[Front-end code edit data]
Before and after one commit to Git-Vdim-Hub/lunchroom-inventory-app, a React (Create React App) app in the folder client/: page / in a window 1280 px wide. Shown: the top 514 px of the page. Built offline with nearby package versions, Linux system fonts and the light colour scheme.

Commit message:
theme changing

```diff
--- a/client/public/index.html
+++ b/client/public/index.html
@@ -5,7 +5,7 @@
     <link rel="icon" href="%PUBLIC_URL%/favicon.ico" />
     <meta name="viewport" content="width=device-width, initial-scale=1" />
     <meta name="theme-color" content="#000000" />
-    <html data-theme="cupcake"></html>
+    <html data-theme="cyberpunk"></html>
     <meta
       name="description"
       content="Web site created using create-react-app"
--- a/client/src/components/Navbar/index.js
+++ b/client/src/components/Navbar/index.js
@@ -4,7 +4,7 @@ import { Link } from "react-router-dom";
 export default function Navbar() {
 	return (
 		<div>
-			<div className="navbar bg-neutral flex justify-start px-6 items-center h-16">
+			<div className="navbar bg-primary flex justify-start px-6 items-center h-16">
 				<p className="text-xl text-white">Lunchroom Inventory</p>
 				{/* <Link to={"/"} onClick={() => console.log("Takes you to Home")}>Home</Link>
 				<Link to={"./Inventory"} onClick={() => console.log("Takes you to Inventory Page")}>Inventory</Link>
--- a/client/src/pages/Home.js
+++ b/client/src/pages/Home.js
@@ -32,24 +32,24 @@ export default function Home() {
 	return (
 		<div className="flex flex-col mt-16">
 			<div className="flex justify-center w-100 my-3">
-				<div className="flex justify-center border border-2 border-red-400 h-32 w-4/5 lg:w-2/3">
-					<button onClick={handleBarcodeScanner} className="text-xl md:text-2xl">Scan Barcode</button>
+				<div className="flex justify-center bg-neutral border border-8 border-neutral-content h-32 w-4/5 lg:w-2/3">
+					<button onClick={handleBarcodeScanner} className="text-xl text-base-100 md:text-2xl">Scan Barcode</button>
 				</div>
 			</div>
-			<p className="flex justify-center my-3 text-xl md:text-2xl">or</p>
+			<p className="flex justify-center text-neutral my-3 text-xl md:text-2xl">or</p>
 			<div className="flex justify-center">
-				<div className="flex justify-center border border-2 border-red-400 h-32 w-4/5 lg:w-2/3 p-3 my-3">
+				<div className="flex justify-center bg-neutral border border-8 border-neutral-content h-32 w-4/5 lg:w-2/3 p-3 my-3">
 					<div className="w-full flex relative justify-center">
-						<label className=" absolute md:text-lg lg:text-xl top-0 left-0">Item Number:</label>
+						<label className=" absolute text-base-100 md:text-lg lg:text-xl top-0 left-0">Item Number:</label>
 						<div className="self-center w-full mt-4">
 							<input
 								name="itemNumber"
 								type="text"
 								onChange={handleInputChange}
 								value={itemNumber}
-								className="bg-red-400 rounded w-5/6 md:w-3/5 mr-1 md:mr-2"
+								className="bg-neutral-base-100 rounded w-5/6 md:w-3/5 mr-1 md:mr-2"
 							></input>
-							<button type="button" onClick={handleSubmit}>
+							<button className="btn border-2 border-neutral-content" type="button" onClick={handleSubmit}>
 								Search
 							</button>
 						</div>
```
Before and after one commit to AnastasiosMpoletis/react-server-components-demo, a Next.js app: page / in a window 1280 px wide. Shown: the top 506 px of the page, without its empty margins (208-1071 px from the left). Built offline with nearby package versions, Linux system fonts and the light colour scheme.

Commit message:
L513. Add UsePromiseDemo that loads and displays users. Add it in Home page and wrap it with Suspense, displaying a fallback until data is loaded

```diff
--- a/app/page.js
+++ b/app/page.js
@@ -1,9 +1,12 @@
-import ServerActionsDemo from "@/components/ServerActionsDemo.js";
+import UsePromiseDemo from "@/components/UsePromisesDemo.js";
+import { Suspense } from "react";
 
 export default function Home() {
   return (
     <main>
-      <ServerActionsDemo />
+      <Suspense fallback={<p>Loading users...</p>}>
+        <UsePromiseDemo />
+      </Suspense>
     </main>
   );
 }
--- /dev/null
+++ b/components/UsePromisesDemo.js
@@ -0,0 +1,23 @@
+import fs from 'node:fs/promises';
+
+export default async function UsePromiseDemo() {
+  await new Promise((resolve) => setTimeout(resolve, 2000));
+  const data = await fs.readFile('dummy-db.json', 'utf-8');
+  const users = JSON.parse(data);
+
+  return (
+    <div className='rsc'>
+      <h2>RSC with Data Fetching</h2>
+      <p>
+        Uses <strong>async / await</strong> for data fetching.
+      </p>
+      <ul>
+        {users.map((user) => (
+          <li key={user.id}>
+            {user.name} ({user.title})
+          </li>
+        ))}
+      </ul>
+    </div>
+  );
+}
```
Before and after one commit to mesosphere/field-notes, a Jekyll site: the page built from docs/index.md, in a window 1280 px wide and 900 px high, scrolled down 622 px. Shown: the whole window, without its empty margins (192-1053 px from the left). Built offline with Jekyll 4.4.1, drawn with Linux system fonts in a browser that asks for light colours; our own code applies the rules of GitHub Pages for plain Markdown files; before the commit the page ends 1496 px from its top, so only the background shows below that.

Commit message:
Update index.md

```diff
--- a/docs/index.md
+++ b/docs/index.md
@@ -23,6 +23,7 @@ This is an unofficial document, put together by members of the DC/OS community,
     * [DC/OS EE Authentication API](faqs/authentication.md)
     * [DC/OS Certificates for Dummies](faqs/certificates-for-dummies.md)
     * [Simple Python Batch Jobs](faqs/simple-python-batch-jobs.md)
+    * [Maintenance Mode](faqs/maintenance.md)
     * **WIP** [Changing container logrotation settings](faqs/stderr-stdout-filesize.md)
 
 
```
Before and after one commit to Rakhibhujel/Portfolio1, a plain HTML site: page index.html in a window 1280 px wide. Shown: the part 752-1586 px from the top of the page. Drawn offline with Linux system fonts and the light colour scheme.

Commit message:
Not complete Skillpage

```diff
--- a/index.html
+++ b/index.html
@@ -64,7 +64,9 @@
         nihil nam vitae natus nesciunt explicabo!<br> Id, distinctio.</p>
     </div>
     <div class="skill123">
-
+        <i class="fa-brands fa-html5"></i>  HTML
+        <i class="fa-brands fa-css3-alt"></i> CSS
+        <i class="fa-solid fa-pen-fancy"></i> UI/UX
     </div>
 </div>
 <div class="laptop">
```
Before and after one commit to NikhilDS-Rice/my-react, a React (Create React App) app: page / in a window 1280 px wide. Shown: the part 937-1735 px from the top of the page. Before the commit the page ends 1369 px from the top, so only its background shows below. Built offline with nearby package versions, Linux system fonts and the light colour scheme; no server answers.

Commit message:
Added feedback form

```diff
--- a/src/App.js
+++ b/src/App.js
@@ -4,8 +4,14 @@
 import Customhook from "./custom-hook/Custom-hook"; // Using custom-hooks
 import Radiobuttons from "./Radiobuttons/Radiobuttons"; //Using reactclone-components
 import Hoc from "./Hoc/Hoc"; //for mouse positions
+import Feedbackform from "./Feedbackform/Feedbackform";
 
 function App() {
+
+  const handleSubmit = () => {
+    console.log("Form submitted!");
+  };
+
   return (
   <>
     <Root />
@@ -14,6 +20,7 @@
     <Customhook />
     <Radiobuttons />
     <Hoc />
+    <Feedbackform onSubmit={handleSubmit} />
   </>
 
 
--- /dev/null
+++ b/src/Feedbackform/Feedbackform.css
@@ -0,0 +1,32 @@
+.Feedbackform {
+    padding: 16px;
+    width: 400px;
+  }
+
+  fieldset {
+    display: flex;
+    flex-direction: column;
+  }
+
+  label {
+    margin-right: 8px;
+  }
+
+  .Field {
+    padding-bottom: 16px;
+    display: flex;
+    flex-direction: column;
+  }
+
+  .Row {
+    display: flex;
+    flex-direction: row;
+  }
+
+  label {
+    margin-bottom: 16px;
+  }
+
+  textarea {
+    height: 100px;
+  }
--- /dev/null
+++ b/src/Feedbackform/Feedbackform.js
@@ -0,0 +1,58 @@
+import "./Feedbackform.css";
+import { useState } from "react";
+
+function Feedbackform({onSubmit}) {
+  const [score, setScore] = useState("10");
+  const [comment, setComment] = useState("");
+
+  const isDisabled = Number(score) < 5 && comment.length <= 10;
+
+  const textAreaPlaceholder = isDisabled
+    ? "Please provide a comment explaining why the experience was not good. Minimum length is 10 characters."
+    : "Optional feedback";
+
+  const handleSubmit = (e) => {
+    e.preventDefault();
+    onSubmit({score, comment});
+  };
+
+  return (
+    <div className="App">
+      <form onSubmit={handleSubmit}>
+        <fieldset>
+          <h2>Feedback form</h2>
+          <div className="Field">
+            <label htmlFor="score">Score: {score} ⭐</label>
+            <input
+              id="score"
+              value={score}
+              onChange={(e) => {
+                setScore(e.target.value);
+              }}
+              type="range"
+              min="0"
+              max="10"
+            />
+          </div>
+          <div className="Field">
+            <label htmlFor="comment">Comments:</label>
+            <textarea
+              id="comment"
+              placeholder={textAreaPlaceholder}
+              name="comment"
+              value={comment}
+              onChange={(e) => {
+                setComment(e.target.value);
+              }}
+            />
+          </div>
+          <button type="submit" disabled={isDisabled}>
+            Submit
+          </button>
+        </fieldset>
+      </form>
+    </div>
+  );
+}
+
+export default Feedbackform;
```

*REQUIREMENT:* What is needed is the number of lines in the data that hold the word "async", and nothing more.

*THE ANSWER:* 2